Falling down: Decrepit Empire Stores forces closure of waterfront park

The Brooklyn Paper
Share on TwitterTweet
Share on Facebook

Don’t miss our updates:

State officials hastily closed Empire–Fulton Ferry State Park on the DUMBO waterfront last week after a Civil War–era warehouse was declared unsafe — the latest chapter in the state’s failure to develop the site.

The closure came after the New York State Office of Parks, Recreation and Historic Preservation received engineering reports showing “structural deficiencies and deteriorating conditions” at the Empire Stores, the abandoned coffee and tea warehouse.

“Other identified structural weaknesses at the building include a large crack that has developed in the northwest corner of the building and the deteriorating brick window arches,” the agency said in a statement.

The redevelopment of the warehouse building has been stalled for more than two decades as the state transferred the development rights from one developer to the next.

DUMBO titan David Walentas of Two Trees Management held the rights for years — dating back to the 1980s — before the Empire State Development Corporation handed the site over to his rival Shaya Boymelgreen in 2002.

Boymelgreen had planned to convert the warehouses into a shopping mall modeled after the Chelsea Market.

That development would have been a part of the so-called Brooklyn Bridge Park, an open space and commercial development controlled by the ESDC.

But last year, the state snatched the property back from Boymelgreen, claiming that he let it languish while he worked on other projects.

Shortly after giving Boymelgreen the boot, the ESDC announced plans to convert the warehouses to a performing arts venue. Now it looks like those plans will also be stalled.

State officials said the park would remain closed until scaffolding could be installed to prevent park-goers from being injured if bricks fall from the Empire Stores’ crumbling window arches.

“Empire Stores is a truly significant structure and is imbedded in the character of the DUMBO section of Brooklyn,” said State Parks Commissioner Carol Ash. “Right now, as we continue to seek more answers from engineers and other experts, we need to proceed with protecting the public and stabilizing the building. We are hopeful that once necessary bridging is installed along the building, the park will re-opened.”

The Empire–Fulton Ferry Park is a nine-acre waterfront park along Water Street on the East River between the Manhattan and Brooklyn Bridges.

It is slated to be subsumed by the larger state project, the so-called Brooklyn Bridge Park, which will stretch 1.3 miles from the Manhattan Bridge to Atlantic Avenue.

Updated 4:34 pm, July 9, 2018
Today’s news:
Share on TwitterTweet
Share on Facebook

Don’t miss our updates:

Reasonable discourse

Comments closed.

First name
Last name
Your neighborhood
Email address
Daytime phone

Your letter must be signed and include all of the information requested above. (Only your name and neighborhood are published with the letter.) Letters should be as brief as possible; while they may discuss any topic of interest to our readers, priority will be given to letters that relate to stories covered by The Brooklyn Paper.

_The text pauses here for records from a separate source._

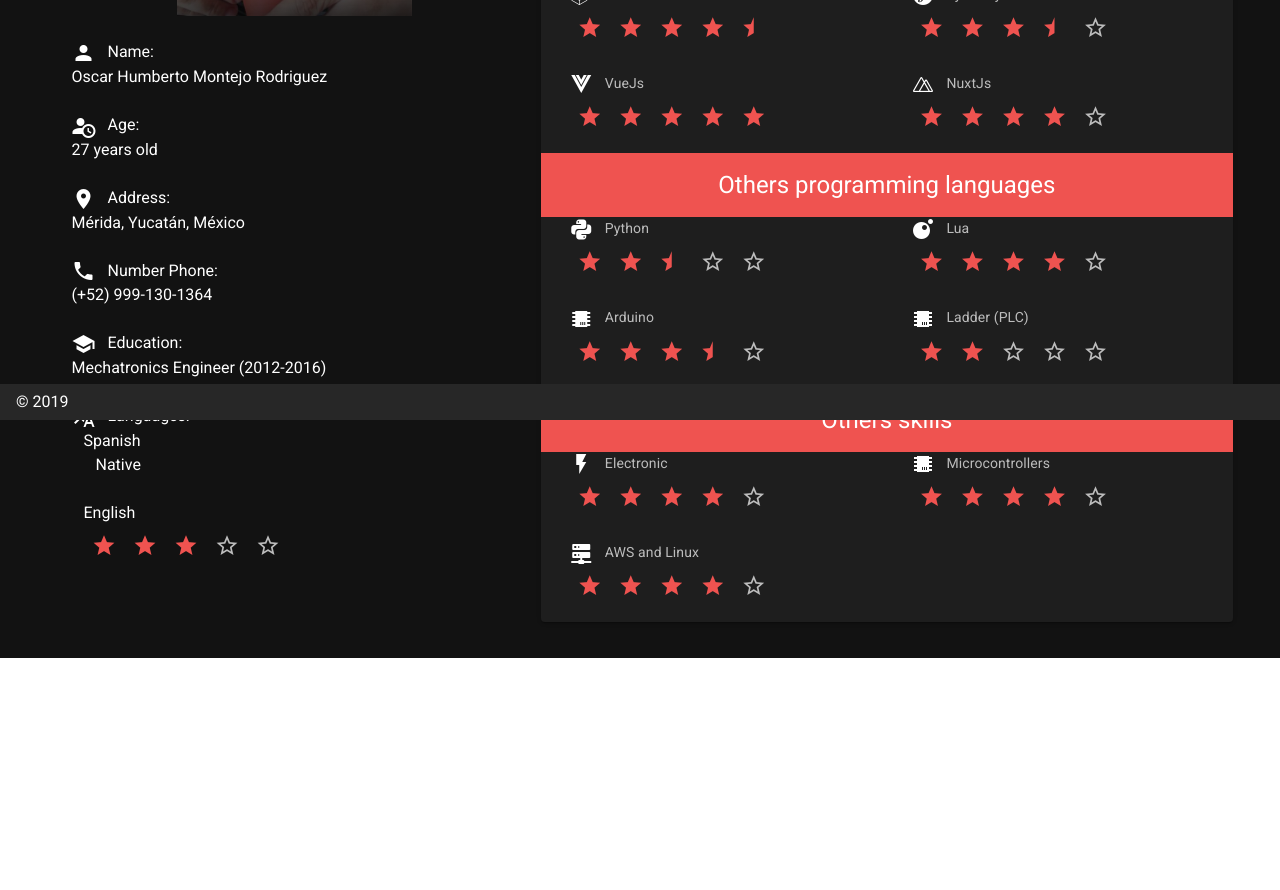
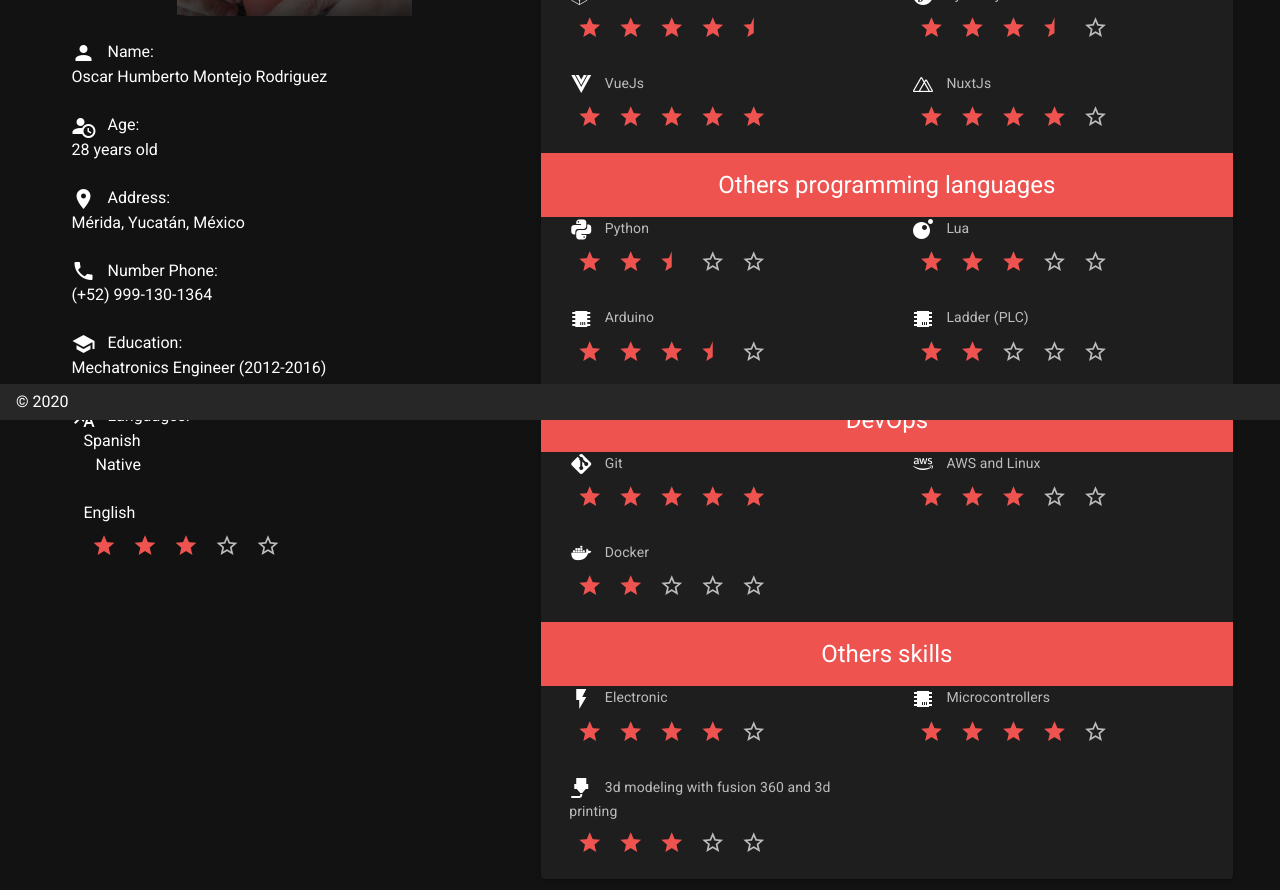
Before and after one commit to oscahumbertomr/nuxtPWA, a Nuxt app: page /aboutDeveloper in a window 1280 px wide. Shown: the part 380-1270 px from the top of the page. Before the commit the page ends 1038 px from the top, so only its background shows below. Built offline with nearby package versions, Linux system fonts and the light colour scheme.

Commit message:
about updated

```diff
--- a/layouts/default.vue
+++ b/layouts/default.vue
@@ -82,7 +82,7 @@
                 :fixed="fixed"
                 app
         >
-            <span>&copy; 2019</span>
+            <span>&copy; 2020</span>
         </v-footer>
         <v-overlay :value="overlay" opacity="0.8" absolute z-index="500">
             <span class="custom-loader-cached">
--- a/pages/aboutDeveloper.vue
+++ b/pages/aboutDeveloper.vue
@@ -32,7 +32,7 @@
                     </v-col>
                     <client-only>
                         <v-col cols="12" class="pt-0" data-aos="fade-right">
-                            27 years old
+                            28 years old
                         </v-col>
                     </client-only>
                 </v-col>
@@ -309,7 +309,7 @@
                                     <v-col class="pt-0" cols="12">
                                         <v-rating
                                                 length="5"
-                                                :value="4"
+                                                :value="3"
                                                 half-increments
                                                 half-icon="mdi-star-half"
                                                 empty-icon="mdi-star-outline"
@@ -366,6 +366,75 @@
                     </v-card-text>
 
                     <v-card-title style="background-color:#EF5350">
+                        <h1 class="headline mx-auto">DevOps</h1>
+                    </v-card-title>
+                    <v-card-text>
+                        <v-row>
+                            <client-only>
+                                <v-col cols="12" sm="6" class="py-0" data-aos="fade-right">
+                                    <v-col class="pb-0" cols="12">
+                                        <v-icon left>mdi-git</v-icon>
+                                        Git
+                                    </v-col>
+                                    <v-col class="pt-0" cols="12">
+                                        <v-rating
+                                                length="5"
+                                                :value="5"
+                                                half-increments
+                                                half-icon="mdi-star-half"
+                                                empty-icon="mdi-star-outline"
+                                                full-icon="mdi-star"
+                                                readonly
+                                                :size="25"
+                                                color="#EF5350"
+                                                background-color="grey lighten-1"
+                                        ></v-rating>
+                                    </v-col>
+                                </v-col>
+                                <v-col cols="12" sm="6" class="py-0" data-aos="fade-right">
+                                    <v-col class="pb-0" cols="12">
+                                        <v-icon left>mdi-aws</v-icon>
+                                        AWS and Linux
+                                    </v-col>
+                                    <v-col class="pt-0" cols="12">
+                                        <v-rating
+                                                length="5"
+                                                :value="3"
+                                                half-increments
+                                                half-icon="mdi-star-half"
+                                                empty-icon="mdi-star-outline"
+                                                full-icon="mdi-star"
+                                                readonly
+                                                :size="25"
+                                                color="#EF5350"
+                                                background-color="grey lighten-1"
+                                        ></v-rating>
+                                    </v-col>
+                                </v-col>
+                                <v-col cols="12" sm="6" class="py-0" data-aos="fade-right">
+                                    <v-col class="pb-0" cols="12">
+                                        <v-icon left>mdi-docker</v-icon>
+                                        Docker
+                                    </v-col>
+                                    <v-col class="pt-0" cols="12">
+                                        <v-rating
+                                                length="5"
+                                                :value="2"
+                                                half-increments
+                                                half-icon="mdi-star-half"
+                                                empty-icon="mdi-star-outline"
+                                                full-icon="mdi-star"
+                                                readonly
+                                                :size="25"
+                                                color="#EF5350"
+                                                background-color="grey lighten-1"
+                                        ></v-rating>
+                                    </v-col>
+                                </v-col>
+                            </client-only>
+                        </v-row>
+                    </v-card-text>
+                    <v-card-title style="background-color:#EF5350">
                         <h1 class="headline mx-auto">Others skills</h1>
                     </v-card-title>
                     <v-card-text>
@@ -413,13 +482,13 @@
                                 </v-col>
                                 <v-col cols="12" sm="6" class="py-0" data-aos="fade-right">
                                     <v-col class="pb-0" cols="12">
-                                        <v-icon left>mdi-server-network</v-icon>
-                                        AWS and Linux
+                                        <v-icon left>mdi-printer-3d-nozzle</v-icon>
+                                        3d modeling with fusion 360 and 3d printing
                                     </v-col>
                                     <v-col class="pt-0" cols="12">
                                         <v-rating
                                                 length="5"
-                                                :value="4"
+                                                :value="3"
                                                 half-increments
                                                 half-icon="mdi-star-half"
                                                 empty-icon="mdi-star-outline"
```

Letters will be edited at the sole discretion of the editor, may be published in whole or part in any media, and upon publication become the property of The Brooklyn Paper. The earlier in the week you send your letter, the better.

Keep it local!

Stay in touch with your community. Subscribe to our free newsletter: